## WORK REQUIRED
When a line below contains the string "QLabel", show that line.

=== DATASET ===

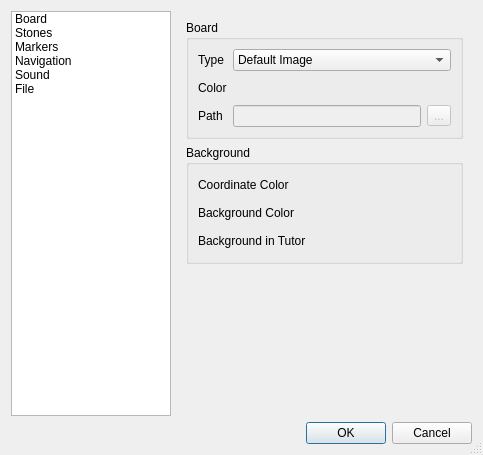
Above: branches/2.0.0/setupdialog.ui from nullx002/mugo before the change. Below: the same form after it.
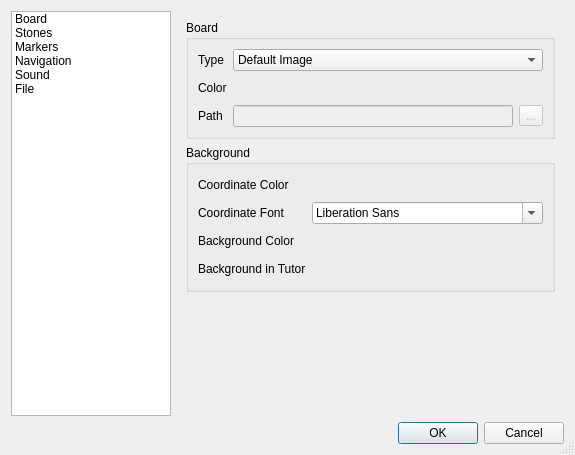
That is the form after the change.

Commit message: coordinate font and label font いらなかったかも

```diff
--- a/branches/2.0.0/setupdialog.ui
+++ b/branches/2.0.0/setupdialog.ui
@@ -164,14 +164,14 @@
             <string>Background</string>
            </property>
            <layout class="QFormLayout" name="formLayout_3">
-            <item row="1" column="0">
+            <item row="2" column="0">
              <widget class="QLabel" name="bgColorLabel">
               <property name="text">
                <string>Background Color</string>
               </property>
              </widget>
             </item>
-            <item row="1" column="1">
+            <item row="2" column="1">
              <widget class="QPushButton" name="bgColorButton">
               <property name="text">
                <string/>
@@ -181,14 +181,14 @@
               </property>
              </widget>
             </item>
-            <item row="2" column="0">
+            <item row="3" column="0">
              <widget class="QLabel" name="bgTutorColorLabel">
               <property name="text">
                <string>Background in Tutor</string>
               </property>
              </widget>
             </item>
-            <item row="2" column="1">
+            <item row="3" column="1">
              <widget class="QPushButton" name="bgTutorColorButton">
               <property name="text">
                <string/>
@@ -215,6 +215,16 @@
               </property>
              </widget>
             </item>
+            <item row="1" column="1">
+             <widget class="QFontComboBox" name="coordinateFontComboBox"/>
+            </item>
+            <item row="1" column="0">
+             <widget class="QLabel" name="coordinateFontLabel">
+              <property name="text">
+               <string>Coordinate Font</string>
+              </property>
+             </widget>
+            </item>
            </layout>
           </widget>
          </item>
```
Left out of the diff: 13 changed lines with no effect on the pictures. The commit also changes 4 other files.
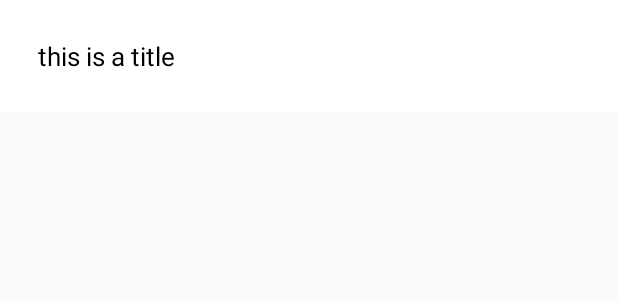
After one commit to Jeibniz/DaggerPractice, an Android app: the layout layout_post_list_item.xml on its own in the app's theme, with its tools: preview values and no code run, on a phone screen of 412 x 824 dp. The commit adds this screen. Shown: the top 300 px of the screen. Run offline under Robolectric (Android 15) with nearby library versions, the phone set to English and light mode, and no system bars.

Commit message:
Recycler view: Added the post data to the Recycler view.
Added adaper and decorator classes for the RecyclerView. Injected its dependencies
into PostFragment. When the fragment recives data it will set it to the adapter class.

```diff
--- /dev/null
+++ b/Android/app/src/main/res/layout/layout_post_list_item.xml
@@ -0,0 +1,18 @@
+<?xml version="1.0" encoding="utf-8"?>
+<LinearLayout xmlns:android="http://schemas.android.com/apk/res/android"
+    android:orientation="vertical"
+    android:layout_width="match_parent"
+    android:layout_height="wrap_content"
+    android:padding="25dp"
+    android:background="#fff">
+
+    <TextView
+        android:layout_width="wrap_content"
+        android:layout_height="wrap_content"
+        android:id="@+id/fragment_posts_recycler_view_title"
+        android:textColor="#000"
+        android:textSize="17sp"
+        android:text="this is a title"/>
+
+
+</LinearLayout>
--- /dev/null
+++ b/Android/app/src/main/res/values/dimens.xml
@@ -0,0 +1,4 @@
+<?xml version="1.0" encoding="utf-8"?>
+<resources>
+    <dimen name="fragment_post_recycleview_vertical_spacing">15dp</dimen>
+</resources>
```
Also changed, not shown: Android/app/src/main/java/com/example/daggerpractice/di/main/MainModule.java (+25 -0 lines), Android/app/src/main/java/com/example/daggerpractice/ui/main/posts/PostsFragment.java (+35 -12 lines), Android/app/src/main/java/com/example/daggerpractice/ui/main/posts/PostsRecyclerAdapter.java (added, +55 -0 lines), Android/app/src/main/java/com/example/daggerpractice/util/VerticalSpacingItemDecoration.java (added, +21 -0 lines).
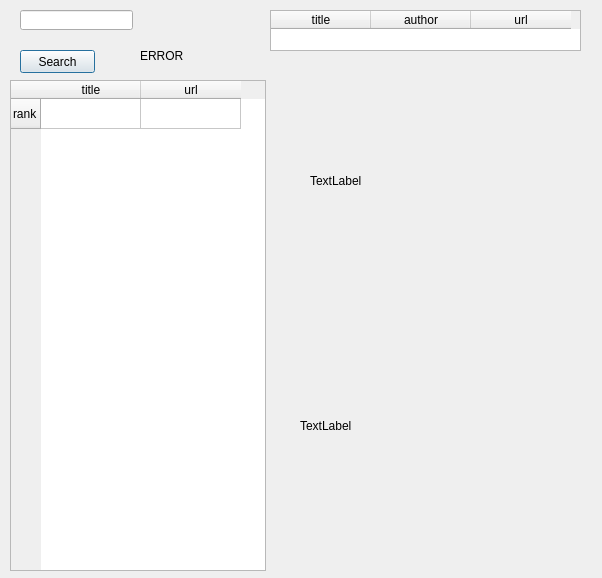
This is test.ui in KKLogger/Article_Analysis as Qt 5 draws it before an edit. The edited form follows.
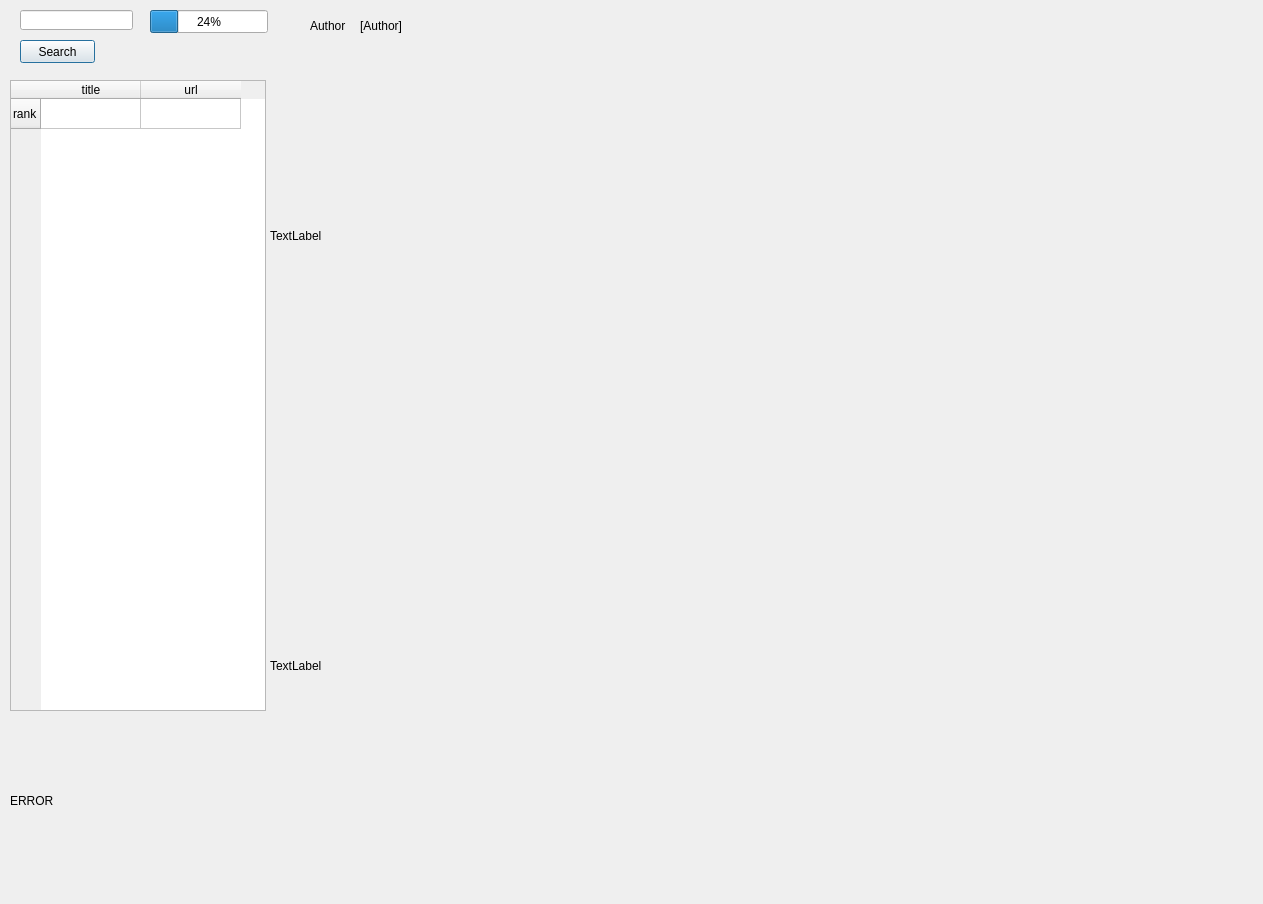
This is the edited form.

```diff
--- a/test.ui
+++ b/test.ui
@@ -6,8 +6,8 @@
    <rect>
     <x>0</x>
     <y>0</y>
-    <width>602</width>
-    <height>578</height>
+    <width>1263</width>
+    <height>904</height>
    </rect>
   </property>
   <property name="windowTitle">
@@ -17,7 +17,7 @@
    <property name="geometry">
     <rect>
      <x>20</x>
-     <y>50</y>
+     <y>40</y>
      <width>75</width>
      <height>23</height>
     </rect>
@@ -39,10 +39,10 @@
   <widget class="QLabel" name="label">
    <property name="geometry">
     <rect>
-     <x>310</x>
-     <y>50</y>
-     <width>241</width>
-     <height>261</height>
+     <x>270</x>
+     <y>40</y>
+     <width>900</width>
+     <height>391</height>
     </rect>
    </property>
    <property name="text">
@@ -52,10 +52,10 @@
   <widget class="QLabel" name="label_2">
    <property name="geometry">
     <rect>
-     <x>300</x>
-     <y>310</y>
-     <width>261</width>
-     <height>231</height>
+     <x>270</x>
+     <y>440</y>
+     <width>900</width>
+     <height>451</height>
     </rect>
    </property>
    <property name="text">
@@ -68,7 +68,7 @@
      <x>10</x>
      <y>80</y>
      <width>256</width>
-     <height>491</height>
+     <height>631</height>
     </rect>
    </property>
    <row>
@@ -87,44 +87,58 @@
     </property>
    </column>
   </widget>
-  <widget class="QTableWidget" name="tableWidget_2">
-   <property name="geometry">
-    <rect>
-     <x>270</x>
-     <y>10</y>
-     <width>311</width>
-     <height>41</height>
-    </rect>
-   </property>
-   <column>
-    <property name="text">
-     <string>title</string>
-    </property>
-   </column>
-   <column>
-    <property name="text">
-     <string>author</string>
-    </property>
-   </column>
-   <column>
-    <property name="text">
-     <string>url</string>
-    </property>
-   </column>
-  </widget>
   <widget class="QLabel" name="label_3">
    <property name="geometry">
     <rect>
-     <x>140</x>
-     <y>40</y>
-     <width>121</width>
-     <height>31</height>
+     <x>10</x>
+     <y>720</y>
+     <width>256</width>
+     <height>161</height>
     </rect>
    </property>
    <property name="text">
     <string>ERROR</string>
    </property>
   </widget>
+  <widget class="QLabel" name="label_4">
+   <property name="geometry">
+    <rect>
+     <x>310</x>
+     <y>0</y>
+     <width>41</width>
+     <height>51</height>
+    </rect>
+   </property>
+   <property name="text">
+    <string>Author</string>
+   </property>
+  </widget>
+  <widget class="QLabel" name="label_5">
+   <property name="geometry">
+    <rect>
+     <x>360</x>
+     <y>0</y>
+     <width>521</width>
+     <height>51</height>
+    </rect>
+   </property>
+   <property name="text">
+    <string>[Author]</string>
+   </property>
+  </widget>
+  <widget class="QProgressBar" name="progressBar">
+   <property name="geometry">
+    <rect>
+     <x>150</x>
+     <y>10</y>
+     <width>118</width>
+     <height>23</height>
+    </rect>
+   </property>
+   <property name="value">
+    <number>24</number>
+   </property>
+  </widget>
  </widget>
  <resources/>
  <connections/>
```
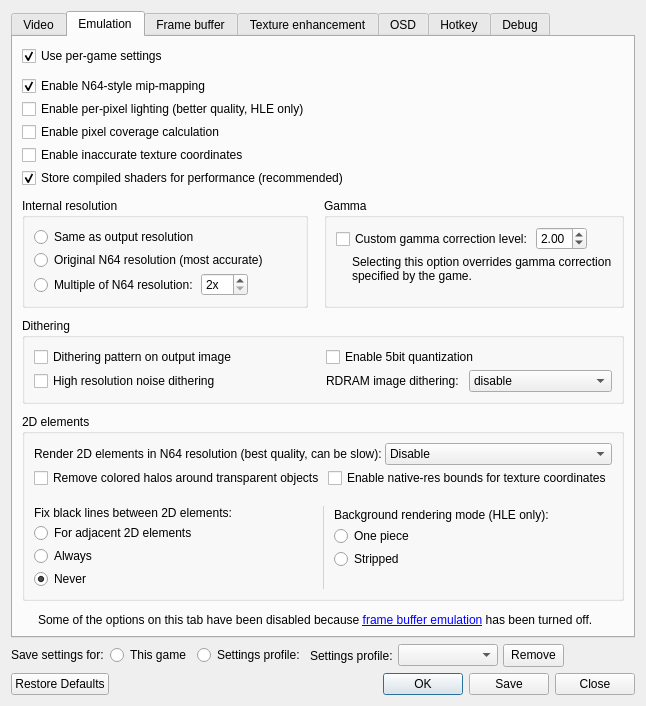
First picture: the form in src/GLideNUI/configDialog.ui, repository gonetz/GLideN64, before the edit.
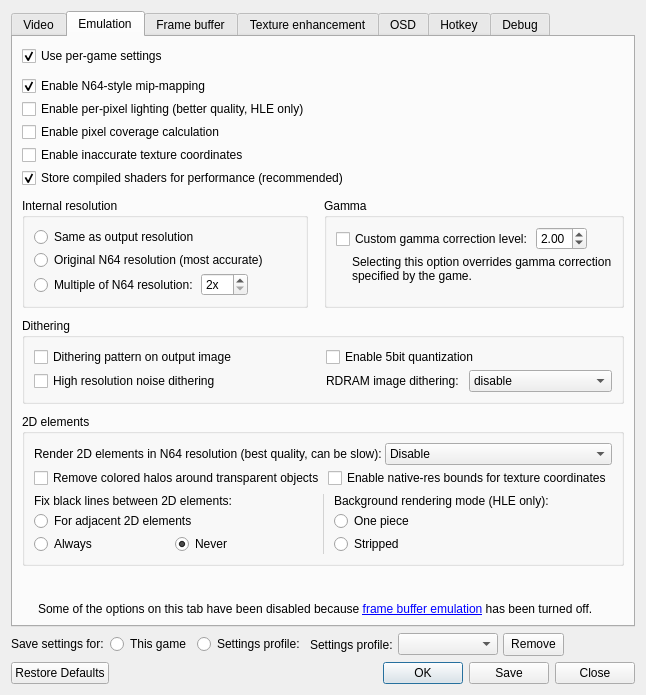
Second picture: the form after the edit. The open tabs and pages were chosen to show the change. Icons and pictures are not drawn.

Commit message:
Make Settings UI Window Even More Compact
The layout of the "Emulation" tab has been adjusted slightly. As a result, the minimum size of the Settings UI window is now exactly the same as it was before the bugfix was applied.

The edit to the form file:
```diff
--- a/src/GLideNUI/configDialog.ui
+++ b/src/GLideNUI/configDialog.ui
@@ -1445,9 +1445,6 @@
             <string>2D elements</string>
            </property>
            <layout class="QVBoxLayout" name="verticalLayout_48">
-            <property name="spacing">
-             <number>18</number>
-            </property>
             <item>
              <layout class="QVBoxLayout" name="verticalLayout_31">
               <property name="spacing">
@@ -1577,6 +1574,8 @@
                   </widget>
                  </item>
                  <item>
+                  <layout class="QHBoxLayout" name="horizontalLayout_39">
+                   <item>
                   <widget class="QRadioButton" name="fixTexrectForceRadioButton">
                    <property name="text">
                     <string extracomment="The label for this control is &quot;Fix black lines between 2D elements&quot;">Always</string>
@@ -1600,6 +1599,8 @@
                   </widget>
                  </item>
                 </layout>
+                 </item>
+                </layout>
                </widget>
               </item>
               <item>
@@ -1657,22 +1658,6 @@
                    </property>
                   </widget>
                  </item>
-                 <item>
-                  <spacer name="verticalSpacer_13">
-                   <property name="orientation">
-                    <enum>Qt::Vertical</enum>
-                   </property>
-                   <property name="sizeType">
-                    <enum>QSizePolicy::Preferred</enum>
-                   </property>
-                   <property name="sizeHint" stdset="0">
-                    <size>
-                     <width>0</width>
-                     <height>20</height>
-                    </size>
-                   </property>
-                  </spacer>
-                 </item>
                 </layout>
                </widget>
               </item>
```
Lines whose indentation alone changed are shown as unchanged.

===

## SOLUTION TO THE EXERCISE
              <widget class="QLabel" name="bgColorLabel">
              <widget class="QLabel" name="bgTutorColorLabel">
+             <widget class="QLabel" name="coordinateFontLabel">
   <widget class="QLabel" name="label">
   <widget class="QLabel" name="label_2">
   <widget class="QLabel" name="label_3">
+  <widget class="QLabel" name="label_4">
+  <widget class="QLabel" name="label_5">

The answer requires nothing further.